Reviews

Festival Reviews

Dance review: Blak Whyte Gray
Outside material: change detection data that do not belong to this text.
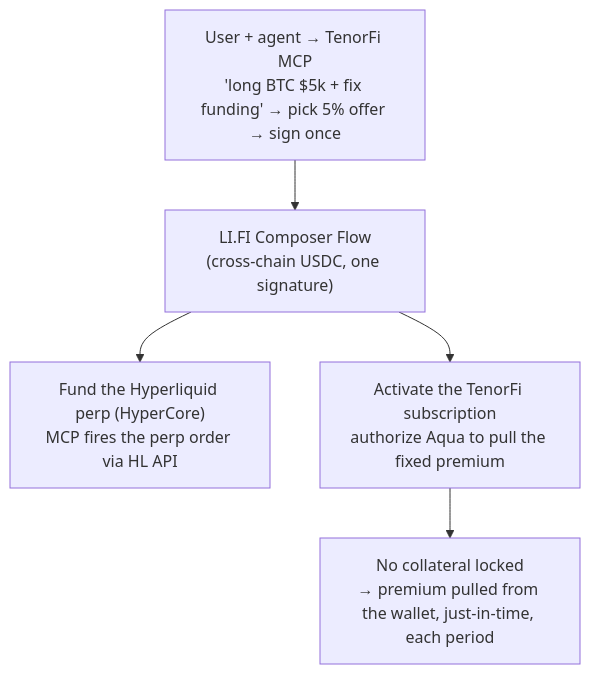
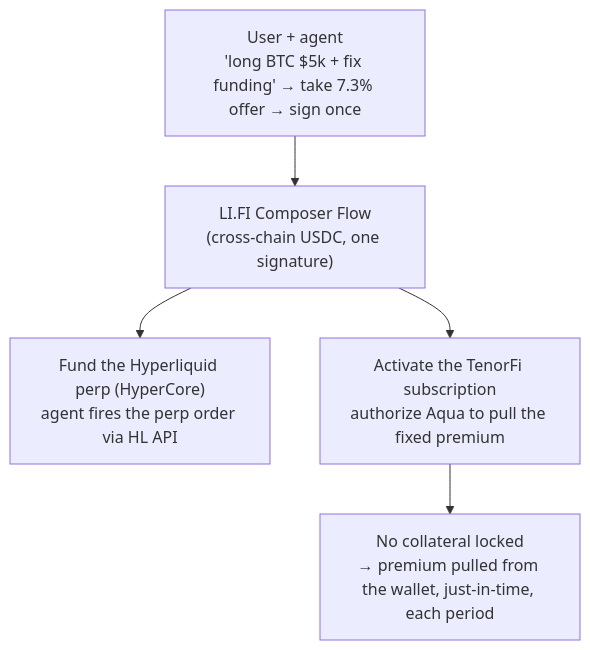
One commit to 0xYudhishthra/TenorFi changed the first of 3 diagrams in docs/flows.md. Above: the diagram before and after it, drawn with Mermaid. The commit also changed other lines of this file and 7 other files, not shown here.

````diff
--- a/docs/flows.md
+++ b/docs/flows.md
@@ -116,7 +115,7 @@
 ```mermaid
 flowchart TB
-    AGENT["User + agent → TenorFi MCP<br/>'long BTC $5k + fix funding' → pick 5% offer → sign once"] --> FLOW["LI.FI Composer Flow<br/>(cross-chain USDC, one signature)"]
-    FLOW --> HL["Fund the Hyperliquid perp (HyperCore)<br/>MCP fires the perp order via HL API"]
+    AGENT["User + agent<br/>'long BTC $5k + fix funding' → take 7.3% offer → sign once"] --> FLOW["LI.FI Composer Flow<br/>(cross-chain USDC, one signature)"]
+    FLOW --> HL["Fund the Hyperliquid perp (HyperCore)<br/>agent fires the perp order via HL API"]
     FLOW --> TENORFI["Activate the TenorFi subscription<br/>authorize Aqua to pull the fixed premium"]
     TENORFI --> WALLET["No collateral locked<br/>→ premium pulled from the wallet, just-in-time, each period"]
 ```
````
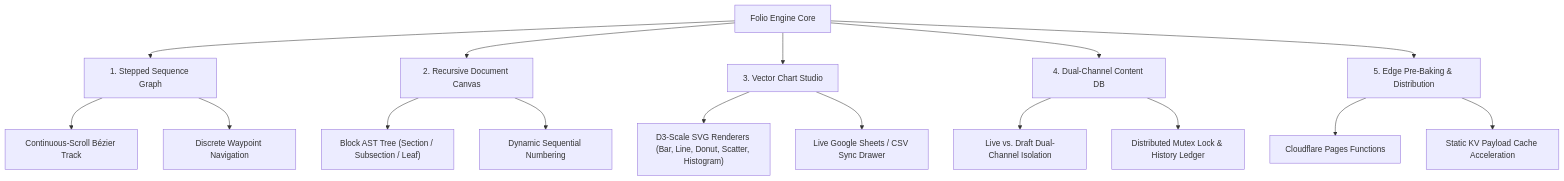
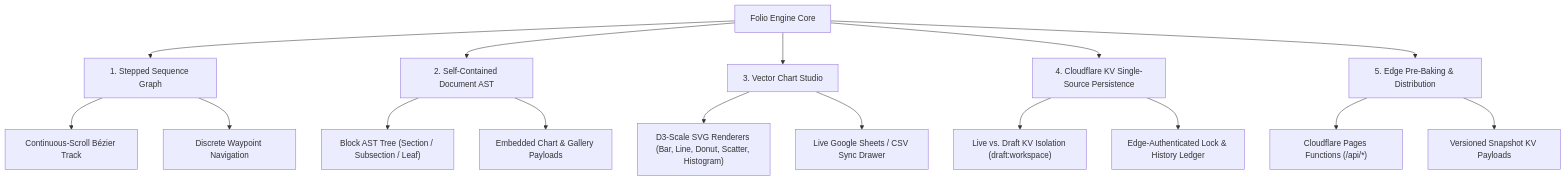
The diagram in docs/folio-engine/README.md (devcabs/folio), drawn with Mermaid before and after one commit. The commit also changed other lines of this file and 16 other files, not shown here.

````diff
--- a/docs/folio-engine/README.md
+++ b/docs/folio-engine/README.md
@@ -11,23 +11,23 @@
 ```mermaid
 graph TD
     A["Folio Engine Core"] --> B["1. Stepped Sequence Graph"]
-    A --> C["2. Recursive Document Canvas"]
+    A --> C["2. Self-Contained Document AST"]
     A --> D["3. Vector Chart Studio"]
-    A --> E["4. Dual-Channel Content DB"]
+    A --> E["4. Cloudflare KV Single-Source Persistence"]
     A --> F["5. Edge Pre-Baking & Distribution"]
 
     B --> B1["Continuous-Scroll Bézier Track"]
     B --> B2["Discrete Waypoint Navigation"]
     
     C --> C1["Block AST Tree (Section / Subsection / Leaf)"]
-    C --> C2["Dynamic Sequential Numbering"]
+    C --> C2["Embedded Chart & Gallery Payloads"]
     
     D --> D1["D3-Scale SVG Renderers (Bar, Line, Donut, Scatter, Histogram)"]
     D --> D2["Live Google Sheets / CSV Sync Drawer"]
     
-    E --> E1["Live vs. Draft Dual-Channel Isolation"]
-    E --> E2["Distributed Mutex Lock & History Ledger"]
+    E --> E1["Live vs. Draft KV Isolation (draft:workspace)"]
+    E --> E2["Edge-Authenticated Lock & History Ledger"]
     
-    F --> F1["Cloudflare Pages Functions"]
-    F --> F2["Static KV Payload Cache Acceleration"]
+    F --> F1["Cloudflare Pages Functions (/api/*)"]
+    F --> F2["Versioned Snapshot KV Payloads"]
 ```
````
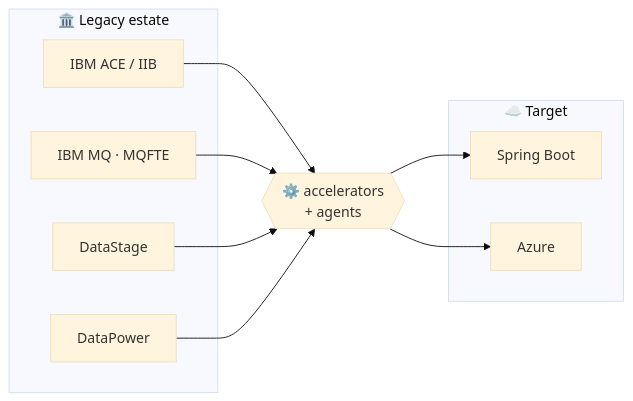
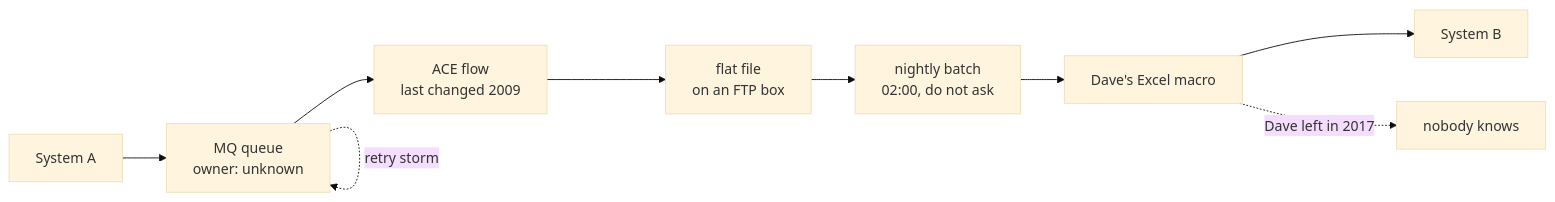
Before and after one commit to smaharajan/smaharajan: the second of 2 diagrams in README.md, drawn with Mermaid (base theme). The commit also changed other lines of this file, not shown here.

Commit message:
docs: swap architecture diagram for the honest one

````diff
--- a/README.md
+++ b/README.md
@@ -7,23 +18,11 @@
 ```mermaid
 flowchart LR
-    subgraph LEGACY["🏛️ Legacy estate"]
-        A["IBM ACE / IIB"]
-        B["IBM MQ · MQFTE"]
-        C["DataStage"]
-        D["DataPower"]
-    end
-
-    E{{"⚙️ accelerators<br/>+ agents"}}
-
-    subgraph TARGET["☁️ Target"]
-        F["Spring Boot"]
-        G["Azure"]
-    end
-
-    A --> E
-    B --> E
-    C --> E
-    D --> E
-    E --> F
-    E --> G
+    A["System A"] --> Q["MQ queue<br/>owner: unknown"]
+    Q --> ACE["ACE flow<br/>last changed 2009"]
+    ACE --> FTP["flat file<br/>on an FTP box"]
+    FTP --> JCL["nightly batch<br/>02:00, do not ask"]
+    JCL --> XLS["Dave's Excel macro"]
+    XLS --> B["System B"]
+    Q -.->|"retry storm"| Q
+    XLS -.->|"Dave left in 2017"| GH["nobody knows"]
 ```
````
Edinburgh Interantional Festival: There are moments of synchronised movement in Blak Whyte Gray that thrill you to the core, jumps and tumbles that excite, and popping, locking and krump so precise it hits every beat accompanying it.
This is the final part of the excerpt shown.